It is not just about the runs, though. Pietersen's absence is a major blow to the balance of the England side. While the top three of Ian Bell, Alastair Cook and Jonathan Trott provide excellent stability and reassurance, their role is best complemented by Pietersen's aggression at No. 4. Pietersen's absence leaves a heavy burden on the shoulders of Eoin Morgan, in particular, and to a lesser extent Jos Buttler.
There are several candidates vying for Pietersen's place. Joe Root has shown a welcome ability to adapt his game to the match situation in his brief England career to date and is probably best placed at present, but Jonny Bairstow is among those who may also have a chance. It was Root who batted at No. 4 in the ODI series against New Zealand, when Pietersen was rested.

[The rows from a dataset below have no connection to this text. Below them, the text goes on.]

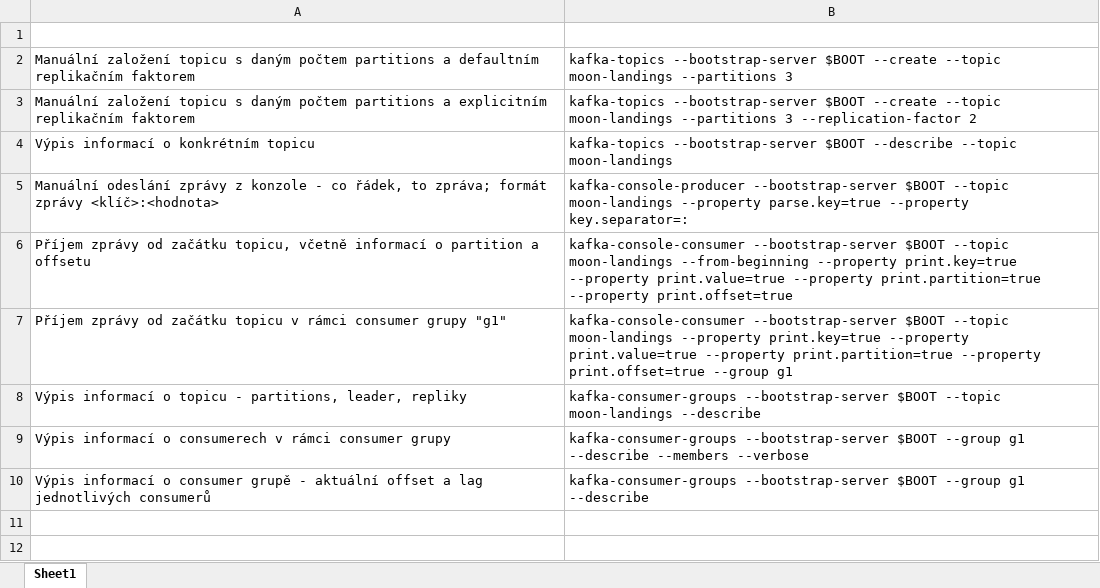
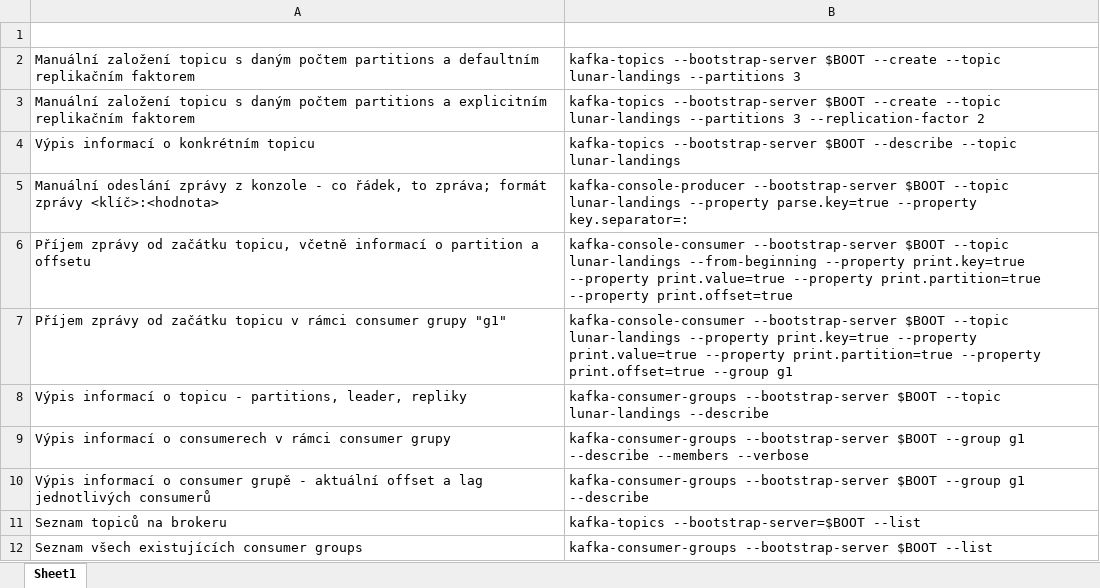
Before and after one commit to kicune/kafka_v_kostce, an Excel workbook: prez/KafkaCLICheatsheet.xlsx, sheet Sheet1, drawn as a sheet; values as stored, in another font and other column widths than the file's, no borders; the diff names each change by its address in the sheet, - before the commit and + after, or states it on an @@ line.

```diff
--- a/prez/KafkaCLICheatsheet.xlsx (sheet Sheet1)
+++ b/prez/KafkaCLICheatsheet.xlsx (sheet Sheet1)
-B2: …--create --topic moon-landings --partitions 3
+B2: …--create --topic lunar-landings --partitions 3
-B3: …--create --topic moon-landings --partitions 3…
+B3: …--create --topic lunar-landings --partitions 3…
-B4: …--describe --topic moon-landings
+B4: …--describe --topic lunar-landings
-B5: …$BOOT --topic moon-landings --property parse.key=true…
+B5: …$BOOT --topic lunar-landings --property parse.key=true…
-B6: …$BOOT --topic moon-landings --from-beginning --property…
+B6: …$BOOT --topic lunar-landings --from-beginning --property…
-B7: …$BOOT --topic moon-landings --property print.key=true…
+B7: …$BOOT --topic lunar-landings --property print.key=true…
-B8: …$BOOT --topic moon-landings --describe
+B8: …$BOOT --topic lunar-landings --describe
+row 11: Seznam topiců na brokeru | kafka-topics --bootstrap-server=$BOOT --list
+row 12: Seznam všech existujících consumer groups | kafka-consumer-groups --bootstrap-server $BOOT --list
```
Also changed, not shown: 2 other files.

There is better news of England's other injury worries. Graeme Swann, almost as important a player as Pietersen in the England team, has returned to bowling in the nets and hopes to play for Nottinghamshire next week, while Tim Bresnan made an impressive return for Yorkshire in the Championship on Wednesday. The return of both players will be a relief to Ashley Giles, England's limited-overs coach, though it will not compensate for the loss of Pietersen.
To compound matters, the Champions Trophy represents a glorious opportunity for England. It is not just that they have, after many years, found a method to flourish in ODIs, it is that rule changes, such as the use of a new ball from either end, and the advantage of home conditions - playing in England and Wales in June ought to play into their hands - should also have conspired to help them. The next World Cup in England does not come until 2019.

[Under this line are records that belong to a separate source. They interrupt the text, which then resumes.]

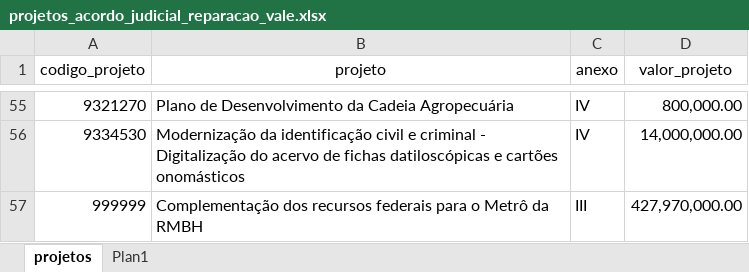
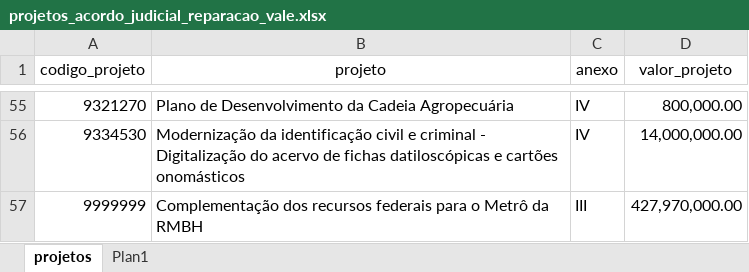
Before and after one commit to transparencia-mg/acordo-judicial-reparacao-vale-projetos, an Excel workbook: upload/projetos_acordo_judicial_reparacao_vale.xlsx, sheet projetos, drawn as a sheet; only a part is shown, gaps mark what is left out; values as stored, in another font and other column widths than the file's, no borders; the diff names each change by its address in the sheet, - before the commit and + after, or states it on an @@ line.

Commit message:
Add files via upload

```diff
--- a/upload/projetos_acordo_judicial_reparacao_vale.xlsx (sheet projetos)
+++ b/upload/projetos_acordo_judicial_reparacao_vale.xlsx (sheet projetos)
-A57 (codigo_projeto): 999999
+A57 (codigo_projeto): 9999999
```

At present, it is anticipated that Pietersen will resume training in mid-June. That leaves him little opportunity to play first-class cricket before the start of the Ashes on July 10 as the English domestic season will soon thereafter be dominated by T20 cricket.
So it may be that Pietersen's return comes against Australia. Somerset have a first-class match against the tourists starting on June 26 and, just as Andrew Strauss was drafted into the Somerset side when he required match practice ahead of the series against India, so could Pietersen be. His other options would appear to be a Championship game for Surrey against Yorkshire (starting on June 21, perhaps too early after his return to training) and a warm-up game for England against Essex starting on June 30. Pietersen, it should be noted, came so close to joining Somerset ahead of the 2005 season, he drove around in one of their sponsored cars for much of the winter. He ultimately joined Hampshire.
Either way, with Ashes fever apparently as prevalent and contagious as the recent measles outbreak, updates on Pietersen's knee may dominate the media as news of Denis Compton's did more than half-a-century ago and news of David Beckham's second metatarsal did ahead of the 2002 football World Cup.
George Dobell is a senior correspondent at ESPNcricinfo